Let’s briefly describe some of the differences between a traditional waterfall SDLC and agile SDLC. In a waterfall SDLC, there are clear project objectives through each phase of development. Typically, each project consists of several phases: planning, design, coding, and finally testing. Security teams are injected into the phases and should have sign-off authority on each phase before the project continues to the next. I detailed security’s role in this... read more >
As a Security Consultant for NTT Security (US), Inc. Professional Security Services, I have the privilege of witnessing many application security programs. I see programs that work great, are healthy, and handle risk management very well. Then there are programs that have either missed the mark completely, or are healthy but have some maturing to do.
In this blog I’ll be focusing on organizations or development teams that use a more traditional “waterfall” style approach to application development. I’ll attempt to identify traits of a healthy application security program in order to provide ideas for programs that could use some maturing. If your organization uses a more modern “agile,” “iterative,” or “kanban” style of development we will address those specific challenges in Part 2 of the series.
I’m sure many of us have heard that successful... read more >
Several Penetration Testing assessments that I’ve worked on lately, as a Security Consultant for Solutionary Professional Security Services, have really made me think about the challenges organizations face within corporate information security programs.

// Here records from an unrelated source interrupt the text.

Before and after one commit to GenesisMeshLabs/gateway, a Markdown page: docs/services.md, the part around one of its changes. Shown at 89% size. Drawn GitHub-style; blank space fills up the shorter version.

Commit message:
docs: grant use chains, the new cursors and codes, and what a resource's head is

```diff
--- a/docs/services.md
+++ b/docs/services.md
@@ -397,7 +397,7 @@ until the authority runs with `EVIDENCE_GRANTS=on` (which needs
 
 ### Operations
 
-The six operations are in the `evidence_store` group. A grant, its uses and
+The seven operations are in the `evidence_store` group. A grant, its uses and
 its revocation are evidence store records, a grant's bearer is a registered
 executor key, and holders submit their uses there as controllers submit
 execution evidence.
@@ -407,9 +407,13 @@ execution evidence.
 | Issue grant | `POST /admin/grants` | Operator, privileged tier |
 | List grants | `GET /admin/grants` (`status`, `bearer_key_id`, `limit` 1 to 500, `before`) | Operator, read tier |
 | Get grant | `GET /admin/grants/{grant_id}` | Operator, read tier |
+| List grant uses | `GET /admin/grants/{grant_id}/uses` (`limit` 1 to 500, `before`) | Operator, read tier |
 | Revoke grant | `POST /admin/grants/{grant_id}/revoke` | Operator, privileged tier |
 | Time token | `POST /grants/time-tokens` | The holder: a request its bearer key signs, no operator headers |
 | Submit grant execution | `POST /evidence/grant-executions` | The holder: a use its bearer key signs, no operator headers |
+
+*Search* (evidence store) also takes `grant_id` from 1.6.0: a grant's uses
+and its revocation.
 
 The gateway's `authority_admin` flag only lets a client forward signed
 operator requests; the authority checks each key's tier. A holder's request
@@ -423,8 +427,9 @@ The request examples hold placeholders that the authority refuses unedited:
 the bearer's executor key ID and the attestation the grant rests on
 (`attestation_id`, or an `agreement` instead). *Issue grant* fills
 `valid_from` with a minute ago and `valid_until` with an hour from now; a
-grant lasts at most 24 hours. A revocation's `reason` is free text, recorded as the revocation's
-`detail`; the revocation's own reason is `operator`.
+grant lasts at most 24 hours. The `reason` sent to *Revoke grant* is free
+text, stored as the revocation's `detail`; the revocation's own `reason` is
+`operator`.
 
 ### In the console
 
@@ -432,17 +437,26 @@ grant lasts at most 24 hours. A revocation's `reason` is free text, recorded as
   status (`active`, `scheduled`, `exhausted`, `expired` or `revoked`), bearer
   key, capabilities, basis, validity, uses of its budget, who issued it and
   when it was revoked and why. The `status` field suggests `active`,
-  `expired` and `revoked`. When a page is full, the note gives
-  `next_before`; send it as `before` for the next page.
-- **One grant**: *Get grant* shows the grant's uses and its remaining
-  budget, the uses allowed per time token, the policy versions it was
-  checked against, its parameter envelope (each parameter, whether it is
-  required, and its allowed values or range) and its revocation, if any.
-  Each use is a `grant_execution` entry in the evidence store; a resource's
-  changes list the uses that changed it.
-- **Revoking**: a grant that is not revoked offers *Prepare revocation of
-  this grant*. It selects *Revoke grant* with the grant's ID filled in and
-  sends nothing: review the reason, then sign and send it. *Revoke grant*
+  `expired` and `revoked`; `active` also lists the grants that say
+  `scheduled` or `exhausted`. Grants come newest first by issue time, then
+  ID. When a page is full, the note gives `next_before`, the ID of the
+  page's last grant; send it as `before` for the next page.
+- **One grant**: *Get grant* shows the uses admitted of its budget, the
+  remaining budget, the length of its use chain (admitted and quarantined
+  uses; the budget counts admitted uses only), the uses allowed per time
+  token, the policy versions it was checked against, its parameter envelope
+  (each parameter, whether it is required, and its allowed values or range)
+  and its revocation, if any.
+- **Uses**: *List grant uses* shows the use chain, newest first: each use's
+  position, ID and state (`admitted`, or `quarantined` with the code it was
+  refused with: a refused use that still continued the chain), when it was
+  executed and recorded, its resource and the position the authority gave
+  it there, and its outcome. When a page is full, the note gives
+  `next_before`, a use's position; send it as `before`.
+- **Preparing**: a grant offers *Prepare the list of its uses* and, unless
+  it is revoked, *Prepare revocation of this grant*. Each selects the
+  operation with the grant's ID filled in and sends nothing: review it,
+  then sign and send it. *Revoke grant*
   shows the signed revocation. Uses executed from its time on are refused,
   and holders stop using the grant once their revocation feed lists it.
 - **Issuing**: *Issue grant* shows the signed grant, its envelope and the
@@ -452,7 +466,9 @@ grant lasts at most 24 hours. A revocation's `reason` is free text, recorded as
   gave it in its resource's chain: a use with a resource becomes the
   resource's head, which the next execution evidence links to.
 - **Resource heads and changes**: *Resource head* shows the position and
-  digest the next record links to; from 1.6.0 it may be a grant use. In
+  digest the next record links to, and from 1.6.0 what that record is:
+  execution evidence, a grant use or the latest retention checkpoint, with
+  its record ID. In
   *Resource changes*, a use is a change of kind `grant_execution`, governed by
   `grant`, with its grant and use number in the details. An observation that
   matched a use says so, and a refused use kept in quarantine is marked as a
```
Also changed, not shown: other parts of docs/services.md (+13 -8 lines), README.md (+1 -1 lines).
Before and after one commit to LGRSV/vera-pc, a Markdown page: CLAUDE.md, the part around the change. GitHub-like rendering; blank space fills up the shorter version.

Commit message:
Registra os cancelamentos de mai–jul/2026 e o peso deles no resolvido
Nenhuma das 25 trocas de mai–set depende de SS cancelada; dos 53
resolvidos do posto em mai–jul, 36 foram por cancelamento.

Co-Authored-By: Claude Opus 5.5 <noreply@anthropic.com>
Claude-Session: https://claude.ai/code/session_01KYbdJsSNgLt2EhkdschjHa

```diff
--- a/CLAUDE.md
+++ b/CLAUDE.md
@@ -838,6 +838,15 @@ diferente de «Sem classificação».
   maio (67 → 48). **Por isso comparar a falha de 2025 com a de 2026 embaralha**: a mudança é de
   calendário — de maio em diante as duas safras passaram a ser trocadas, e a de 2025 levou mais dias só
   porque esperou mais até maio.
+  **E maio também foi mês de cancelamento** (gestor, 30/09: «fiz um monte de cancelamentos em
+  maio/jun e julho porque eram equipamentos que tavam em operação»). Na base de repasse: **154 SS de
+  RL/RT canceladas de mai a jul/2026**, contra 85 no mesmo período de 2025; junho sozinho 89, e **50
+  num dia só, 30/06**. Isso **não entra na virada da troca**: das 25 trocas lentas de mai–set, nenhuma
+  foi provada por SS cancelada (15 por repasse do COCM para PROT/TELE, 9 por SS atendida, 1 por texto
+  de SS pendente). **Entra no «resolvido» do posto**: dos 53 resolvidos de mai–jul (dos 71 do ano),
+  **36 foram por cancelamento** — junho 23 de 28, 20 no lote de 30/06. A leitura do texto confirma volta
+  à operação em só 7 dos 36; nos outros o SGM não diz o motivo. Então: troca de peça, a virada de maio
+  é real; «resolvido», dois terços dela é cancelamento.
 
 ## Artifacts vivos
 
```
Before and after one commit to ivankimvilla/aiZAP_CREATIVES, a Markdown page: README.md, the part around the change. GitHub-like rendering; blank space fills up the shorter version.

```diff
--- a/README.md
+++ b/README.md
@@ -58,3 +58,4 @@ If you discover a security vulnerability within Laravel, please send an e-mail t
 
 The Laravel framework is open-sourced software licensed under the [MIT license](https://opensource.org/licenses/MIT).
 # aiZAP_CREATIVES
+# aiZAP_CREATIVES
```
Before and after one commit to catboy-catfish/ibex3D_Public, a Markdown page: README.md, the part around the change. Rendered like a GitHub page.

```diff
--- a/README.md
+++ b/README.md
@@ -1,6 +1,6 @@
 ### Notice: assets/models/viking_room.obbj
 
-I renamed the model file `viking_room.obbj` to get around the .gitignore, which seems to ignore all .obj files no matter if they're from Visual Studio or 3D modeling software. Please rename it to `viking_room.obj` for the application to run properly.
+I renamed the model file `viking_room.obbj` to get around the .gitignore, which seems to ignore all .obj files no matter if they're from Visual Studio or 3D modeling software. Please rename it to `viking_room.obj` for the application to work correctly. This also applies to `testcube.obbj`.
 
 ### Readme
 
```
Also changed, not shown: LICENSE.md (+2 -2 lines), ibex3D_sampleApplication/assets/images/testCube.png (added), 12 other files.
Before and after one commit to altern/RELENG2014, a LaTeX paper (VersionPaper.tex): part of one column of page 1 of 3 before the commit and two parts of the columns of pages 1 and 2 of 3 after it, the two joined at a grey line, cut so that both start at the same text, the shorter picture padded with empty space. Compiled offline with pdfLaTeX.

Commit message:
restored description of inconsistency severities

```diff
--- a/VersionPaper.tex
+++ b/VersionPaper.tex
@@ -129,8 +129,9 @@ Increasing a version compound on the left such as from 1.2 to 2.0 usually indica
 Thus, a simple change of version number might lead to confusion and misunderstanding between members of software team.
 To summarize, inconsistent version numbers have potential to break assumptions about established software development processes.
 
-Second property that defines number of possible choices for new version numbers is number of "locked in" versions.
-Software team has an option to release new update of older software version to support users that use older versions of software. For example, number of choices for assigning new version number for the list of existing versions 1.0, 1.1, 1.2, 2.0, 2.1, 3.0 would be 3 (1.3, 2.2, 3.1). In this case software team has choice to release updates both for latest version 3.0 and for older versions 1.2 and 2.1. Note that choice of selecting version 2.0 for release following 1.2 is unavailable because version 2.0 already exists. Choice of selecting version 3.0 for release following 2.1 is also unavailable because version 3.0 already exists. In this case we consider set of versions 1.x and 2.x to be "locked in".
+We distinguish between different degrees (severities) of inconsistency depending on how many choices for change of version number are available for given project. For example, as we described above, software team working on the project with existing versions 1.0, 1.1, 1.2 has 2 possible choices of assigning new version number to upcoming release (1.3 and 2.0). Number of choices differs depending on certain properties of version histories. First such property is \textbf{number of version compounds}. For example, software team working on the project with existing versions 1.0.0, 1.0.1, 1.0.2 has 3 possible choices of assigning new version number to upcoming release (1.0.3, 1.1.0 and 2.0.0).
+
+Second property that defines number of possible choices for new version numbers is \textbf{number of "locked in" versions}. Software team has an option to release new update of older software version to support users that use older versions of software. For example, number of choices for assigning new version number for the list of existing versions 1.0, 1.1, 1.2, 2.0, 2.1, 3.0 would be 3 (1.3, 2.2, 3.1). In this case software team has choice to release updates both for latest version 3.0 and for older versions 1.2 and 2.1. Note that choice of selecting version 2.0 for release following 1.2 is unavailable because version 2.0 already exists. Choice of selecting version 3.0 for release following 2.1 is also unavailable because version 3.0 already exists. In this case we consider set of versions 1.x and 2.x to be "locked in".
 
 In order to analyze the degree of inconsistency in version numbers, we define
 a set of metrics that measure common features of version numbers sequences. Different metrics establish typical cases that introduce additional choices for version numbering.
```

Recently, the biggest issue I’ve seen has to do with risk management, legacy applications, and network protocols that assist users requesting resources on the network or Internet. I’ve been finding a specific vulnerability that should not exist on any network, even those supporting legacy applications. It seems that alternative solutions for supporting those applications, however, may be pretty scarce.
So what can a business do to mitigate the risk associated with supporting legacy applications until those applications can be upgraded? In order to answer this question, let’s first look at a recent assessment... read more >
It’s hard for me to get enthusiastic about predictions. Let’s face it, anyone at the end of 2014 could have predicted that in 2015 that there would have been mega data breaches, such as those that hit the Office of Personnel Management and Ashley Madison. And in the year ahead, there will be a number of major breaches, shocking vulnerabilities, and surprising gaffes at the hand of the IT department at a number of enterprises and government agencies.
That said, it’s important that security teams always keep an eye on the major trends in the industry so that they can adjust their programs accordingly. With that in mind, here are a handful of key things we can expect to see in 2016 and likely beyond:Citizen developers increase enterprise data risks
If enterprise application security teams think that they have a challenge now regarding keeping applications secure as they’re developed, deployed, and maintained in production,... read more >
AppSec USA 2015 Follow Up
This blog is a continuation of the AppSec USA 2015 blog, “Web Application Testing with Python”, “Web Application Testing with Python – Part 2” and “Web Application Testing with Python – Part 3”. To follow along, please download the virtual machine and scripts that I’ll cover in this series. (The files are posted on an OWASP-controlled Google Drive. See Resources below for the full URL).